“I can’t speak for [Doncic]. But I think when you look at it, we all said we want to have the opportunity to find a way to get in [the play-in round]. And we were going to play until told otherwise. And today was the day that we were told we’re going to do something different.”
Read that carefully. The head coach and the team were told they would be doing something different from trying to make the play-in round of the NBA playoffs. Who might have been the one(s) to tell Jason Kidd and the Mavs’ players to go out and lose some games? Will Adam Silver need a 6-month investigation to narrow down the possibilities there? Do you think Charlie Chan might be available to lend some assistance here?

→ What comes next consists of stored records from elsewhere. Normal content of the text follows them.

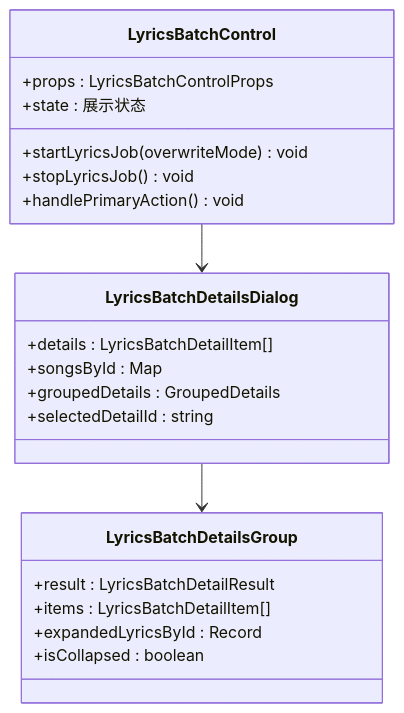
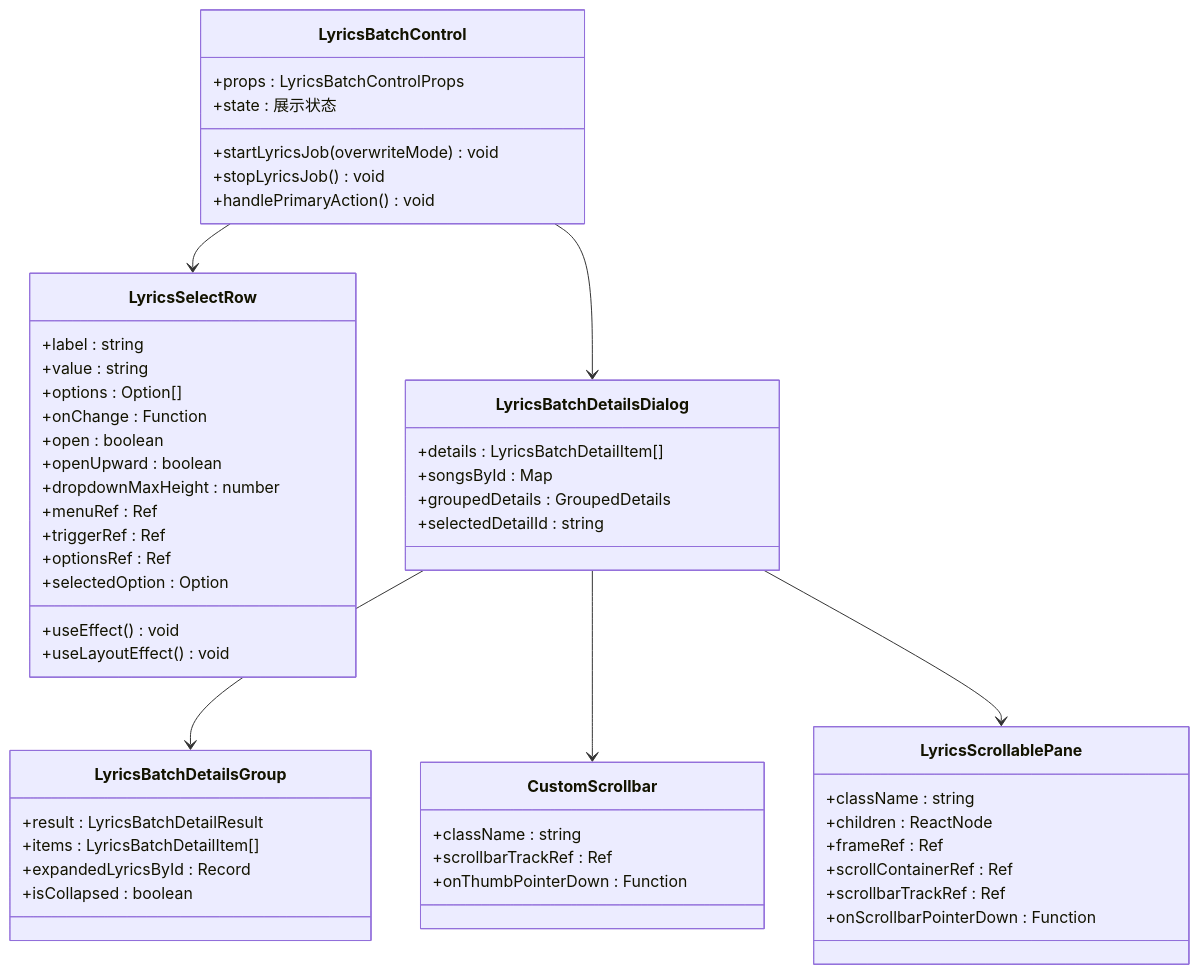
Before and after one commit to SeakyLuo/SMPlayerElectron: the sixth of 11 diagrams in .qoder/repowiki/zh/content/核心模块/前端组件模块/批处理歌词控制组件.md, drawn with Mermaid. The commit also changed other lines of this file and 32 other files, not shown here.

````diff
--- a/.qoder/repowiki/zh/content/核心模块/前端组件模块/批处理歌词控制组件.md
+++ b/.qoder/repowiki/zh/content/核心模块/前端组件模块/批处理歌词控制组件.md
@@ -204,24 +277,55 @@
 ```mermaid
 classDiagram
 class LyricsBatchControl {
 +props : LyricsBatchControlProps
 +state : 展示状态
 +startLyricsJob(overwriteMode) void
 +stopLyricsJob() void
 +handlePrimaryAction() void
+}
+class LyricsSelectRow {
++label : string
++value : string
++options : Option[]
++onChange : Function
++open : boolean
++openUpward : boolean
++dropdownMaxHeight : number
++menuRef : Ref
++triggerRef : Ref
++optionsRef : Ref
++selectedOption : Option
++useEffect() void
++useLayoutEffect() void
 }
 class LyricsBatchDetailsDialog {
 +details : LyricsBatchDetailItem[]
 +songsById : Map
 +groupedDetails : GroupedDetails
 +selectedDetailId : string
 }
 class LyricsBatchDetailsGroup {
 +result : LyricsBatchDetailResult
 +items : LyricsBatchDetailItem[]
 +expandedLyricsById : Record
 +isCollapsed : boolean
 }
+class CustomScrollbar {
++className : string
++scrollbarTrackRef : Ref
++onThumbPointerDown : Function
+}
+class LyricsScrollablePane {
++className : string
++children : ReactNode
++frameRef : Ref
++scrollContainerRef : Ref
++scrollbarTrackRef : Ref
++onScrollbarPointerDown : Function
+}
+LyricsBatchControl --> LyricsSelectRow
 LyricsBatchControl --> LyricsBatchDetailsDialog
 LyricsBatchDetailsDialog --> LyricsBatchDetailsGroup
+LyricsBatchDetailsDialog --> CustomScrollbar
+LyricsBatchDetailsDialog --> LyricsScrollablePane
 ```
````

- Memo to Adam Silver: Any time any professional team in any league tries to lose a game instead of trying to win a game, it puts an indelible black mark on that team and that league. More than a hundred years after the fact, people remember the Black Sox Scandal.

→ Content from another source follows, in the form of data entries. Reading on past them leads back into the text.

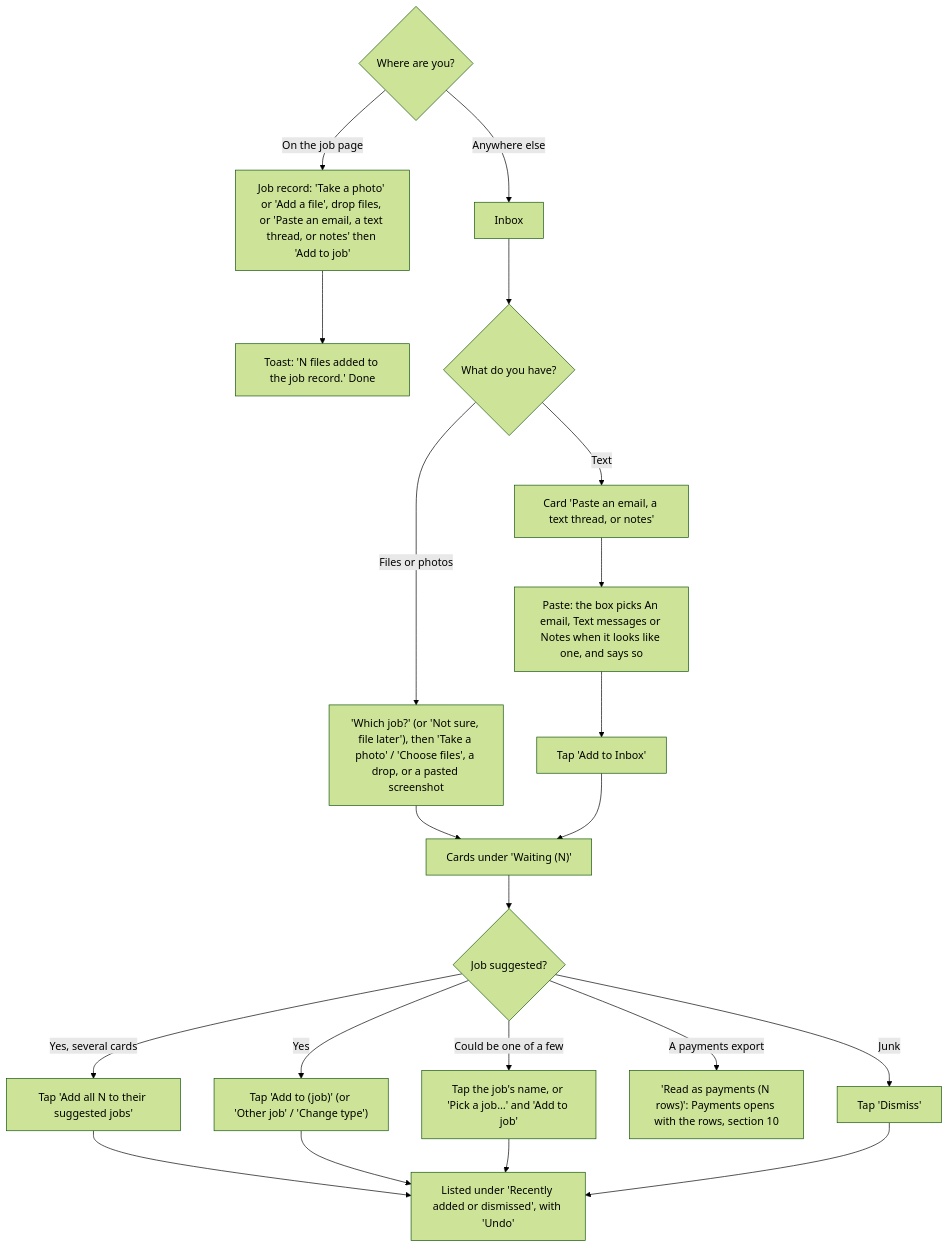
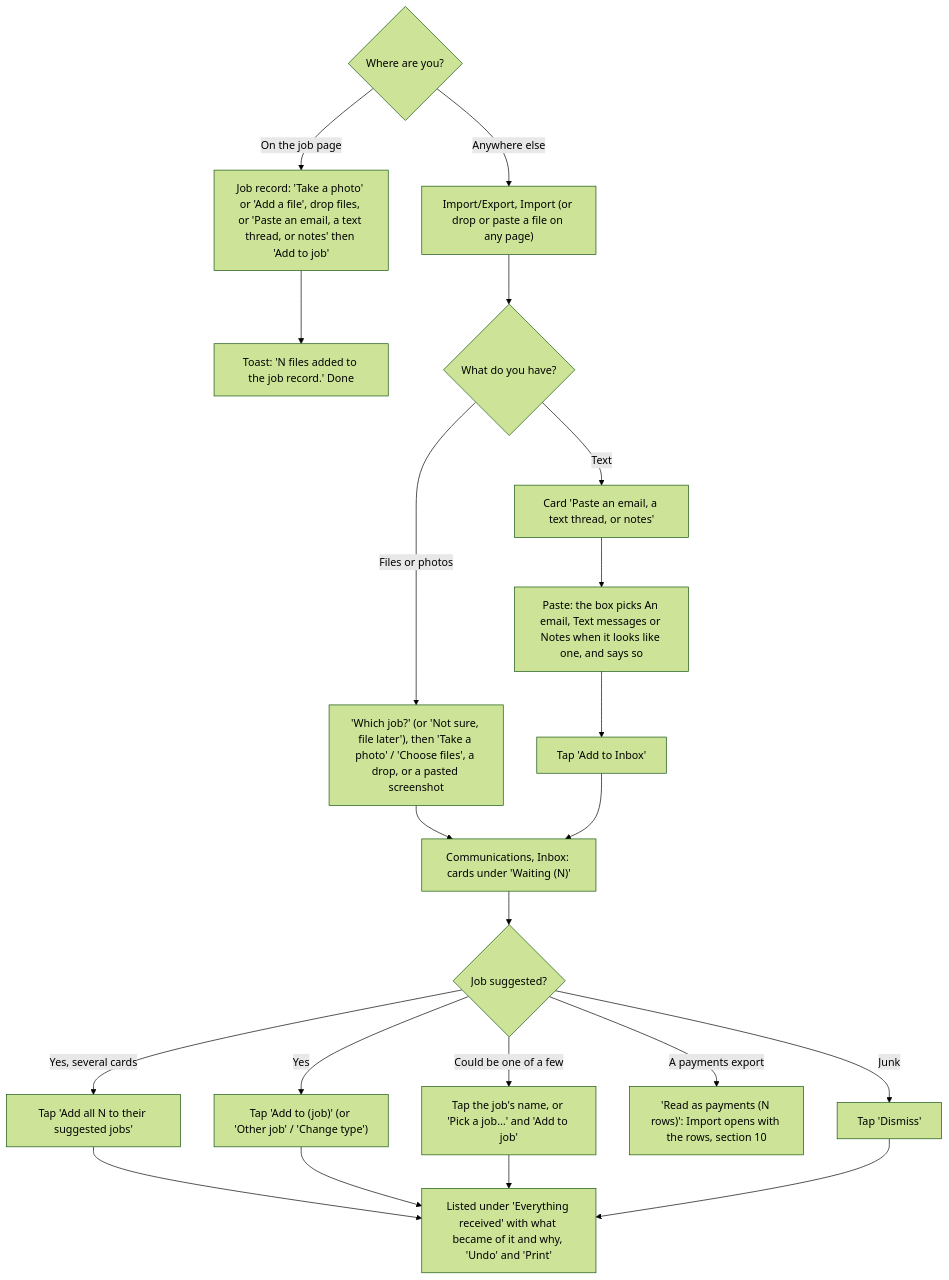
Before and after one commit to cartwrightstephen/billdable: the fifth of 15 diagrams in docs/client-flows.md, drawn with Mermaid (forest theme). The commit also changed other lines of this file and 1 other file, not shown here.

First line of the commit message:
Flows doc and helper answers: Everything received, the Outbox's Print, and Import/Export

````diff
--- a/docs/client-flows.md
+++ b/docs/client-flows.md
@@ -191,23 +191,23 @@
 ```mermaid
 flowchart TD
     A{"Where are you?"} -->|"On the job page"| B["Job record: 'Take a photo' or 'Add a file', drop files, or 'Paste an email, a text thread, or notes' then 'Add to job'"]
     B --> C["Toast: 'N files added to the job record.' Done"]
-    A -->|"Anywhere else"| D["Inbox"]
+    A -->|"Anywhere else"| D["Import/Export, Import (or drop or paste a file on any page)"]
     D --> E{"What do you have?"}
     E -->|"Files or photos"| F["'Which job?' (or 'Not sure, file later'), then 'Take a photo' / 'Choose files', a drop, or a pasted screenshot"]
     E -->|"Text"| G["Card 'Paste an email, a text thread, or notes'"]
     G --> H["Paste: the box picks An email, Text messages or Notes when it looks like one, and says so"]
     H --> K["Tap 'Add to Inbox'"]
-    F --> L["Cards under 'Waiting (N)'"]
+    F --> L["Communications, Inbox: cards under 'Waiting (N)'"]
     K --> L
     L --> M{"Job suggested?"}
     M -->|"Yes, several cards"| N["Tap 'Add all N to their suggested jobs'"]
     M -->|"Yes"| O["Tap 'Add to (job)' (or 'Other job' / 'Change type')"]
     M -->|"Could be one of a few"| P["Tap the job's name, or 'Pick a job…' and 'Add to job'"]
-    M -->|"A payments export"| PAY["'Read as payments (N rows)': Payments opens with the rows, section 10"]
+    M -->|"A payments export"| PAY["'Read as payments (N rows)': Import opens with the rows, section 10"]
     M -->|"Junk"| Q["Tap 'Dismiss'"]
-    N --> R["Listed under 'Recently added or dismissed', with 'Undo'"]
+    N --> R["Listed under 'Everything received' with what became of it and why, 'Undo' and 'Print'"]
     O --> R
     P --> R
     Q --> R
 ```
````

- You, sir, are in charge. One of your job duties is to be the league’s disciplinarian. Over to you…
Forget about a fine. Even if you were allowed to levy fines of a meaningful amount, Mark Cuban could pay it and move on. Remember, he did that in the past (maybe 6 or 7 years ago) when you\\\the NBA fined him for openly talking about having the Mavs tank some games. This current situation is a blight on the NBA and the fact that it happens in varying degrees in just about every season does not diminish how bad it is. At some point, this kind of intentional losing will cause bettors to look askance at putting down some action on some NBA games; and – like it or not – that decision could cost the league fans and lost TV ratings.

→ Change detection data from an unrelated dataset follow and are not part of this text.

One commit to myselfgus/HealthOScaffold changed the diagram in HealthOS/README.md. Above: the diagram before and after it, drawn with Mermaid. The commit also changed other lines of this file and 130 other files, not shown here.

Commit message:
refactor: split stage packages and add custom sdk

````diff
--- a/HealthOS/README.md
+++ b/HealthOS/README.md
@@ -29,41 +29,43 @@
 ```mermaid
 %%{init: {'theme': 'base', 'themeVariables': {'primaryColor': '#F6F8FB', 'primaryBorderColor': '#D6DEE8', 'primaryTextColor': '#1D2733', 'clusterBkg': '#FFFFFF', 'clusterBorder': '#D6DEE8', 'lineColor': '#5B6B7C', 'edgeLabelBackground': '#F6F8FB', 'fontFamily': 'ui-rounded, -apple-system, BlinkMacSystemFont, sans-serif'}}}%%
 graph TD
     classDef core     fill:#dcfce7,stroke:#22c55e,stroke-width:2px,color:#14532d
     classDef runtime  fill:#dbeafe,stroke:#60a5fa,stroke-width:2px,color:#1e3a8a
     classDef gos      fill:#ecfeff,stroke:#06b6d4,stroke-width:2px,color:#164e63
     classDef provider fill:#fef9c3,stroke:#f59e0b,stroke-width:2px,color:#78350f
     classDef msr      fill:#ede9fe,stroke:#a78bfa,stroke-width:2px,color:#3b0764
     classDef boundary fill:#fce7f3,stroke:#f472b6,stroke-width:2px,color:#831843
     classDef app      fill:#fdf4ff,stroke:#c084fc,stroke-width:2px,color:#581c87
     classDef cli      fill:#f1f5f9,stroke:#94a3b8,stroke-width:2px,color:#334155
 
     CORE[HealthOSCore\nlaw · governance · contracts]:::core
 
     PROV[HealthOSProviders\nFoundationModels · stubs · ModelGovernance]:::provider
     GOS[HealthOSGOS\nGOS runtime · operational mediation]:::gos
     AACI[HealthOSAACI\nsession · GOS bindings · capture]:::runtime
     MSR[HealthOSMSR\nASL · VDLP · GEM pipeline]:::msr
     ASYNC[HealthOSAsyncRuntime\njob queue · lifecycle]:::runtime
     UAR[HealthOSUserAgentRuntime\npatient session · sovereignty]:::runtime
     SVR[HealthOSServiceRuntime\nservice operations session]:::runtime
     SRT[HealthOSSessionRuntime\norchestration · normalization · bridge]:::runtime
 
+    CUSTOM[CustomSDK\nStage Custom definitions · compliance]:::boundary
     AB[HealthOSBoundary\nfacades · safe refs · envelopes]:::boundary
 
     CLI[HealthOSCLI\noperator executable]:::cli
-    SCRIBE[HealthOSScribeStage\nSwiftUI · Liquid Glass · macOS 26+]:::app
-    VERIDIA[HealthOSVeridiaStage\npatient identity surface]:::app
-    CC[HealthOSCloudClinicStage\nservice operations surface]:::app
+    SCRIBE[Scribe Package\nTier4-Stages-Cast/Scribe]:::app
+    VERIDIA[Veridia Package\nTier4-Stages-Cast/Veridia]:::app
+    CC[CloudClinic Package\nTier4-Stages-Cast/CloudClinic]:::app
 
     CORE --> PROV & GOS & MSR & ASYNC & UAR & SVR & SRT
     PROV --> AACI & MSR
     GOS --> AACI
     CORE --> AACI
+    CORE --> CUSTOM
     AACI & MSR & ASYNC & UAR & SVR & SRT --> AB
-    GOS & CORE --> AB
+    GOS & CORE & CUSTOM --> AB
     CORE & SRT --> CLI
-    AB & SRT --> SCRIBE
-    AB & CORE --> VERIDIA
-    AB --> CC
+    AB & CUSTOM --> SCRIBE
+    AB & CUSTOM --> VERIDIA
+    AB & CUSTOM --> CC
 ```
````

Look, the NBA already has image problems with things like load-management and players demanding trades and players engaging in clearly anti-social behaviors; but those are things generally done by players and maybe coaches too. This is different; someone – or some ones – above the head coach in the hierarchy informed the head coach that winning was not the objective as of April 7th. If I need to explain why that is an important difference, I fear that Commissioner Silver and the entirety of the NBA’s “governors” will never understand.
Jason Kidd understands the stakes here. After explaining that he had been informed to sit anyone on the Mavs roster who might cause them to win a game, he added the following about the players who would take the court in Mavericks’ uniforms:
- He said the guys would “go out and try to play to win”.
- “You’ve got to be pros; you can’t cheat the game.”
Here is what I think is an appropriate action for the NBA now. It might give other teams a pause before they give up on trying to win games:
- Strip the Mavs of that first round pick they held onto by tanking; they should have no chance in the Victor Wembanyama sweepstakes.
- Then award the Mavs’ first round pick in 2024 to the NY Knicks as recompense for the pick that the Knicks did not receive this year.
Yes, that would leave the Mavs without a first-round draft pick two years in a row. With that as a precedent for teams who are not trying to win every game, maybe that will give pause to the next owner/GM who even acquiesces to such a plan let alone one who endorses it. As I said, Mr. Commish, “Over to you…”
Finally, tanking is another word for quitting so let me close today with these words attributed to former US Vice-President, Hubert Horatio Humphrey:
“Some people look upon any setback as the end. They are always looking for the benediction and not the invocation … But you can’t quit. That is not what our country was built on.”
But don’t get me wrong, I love sports………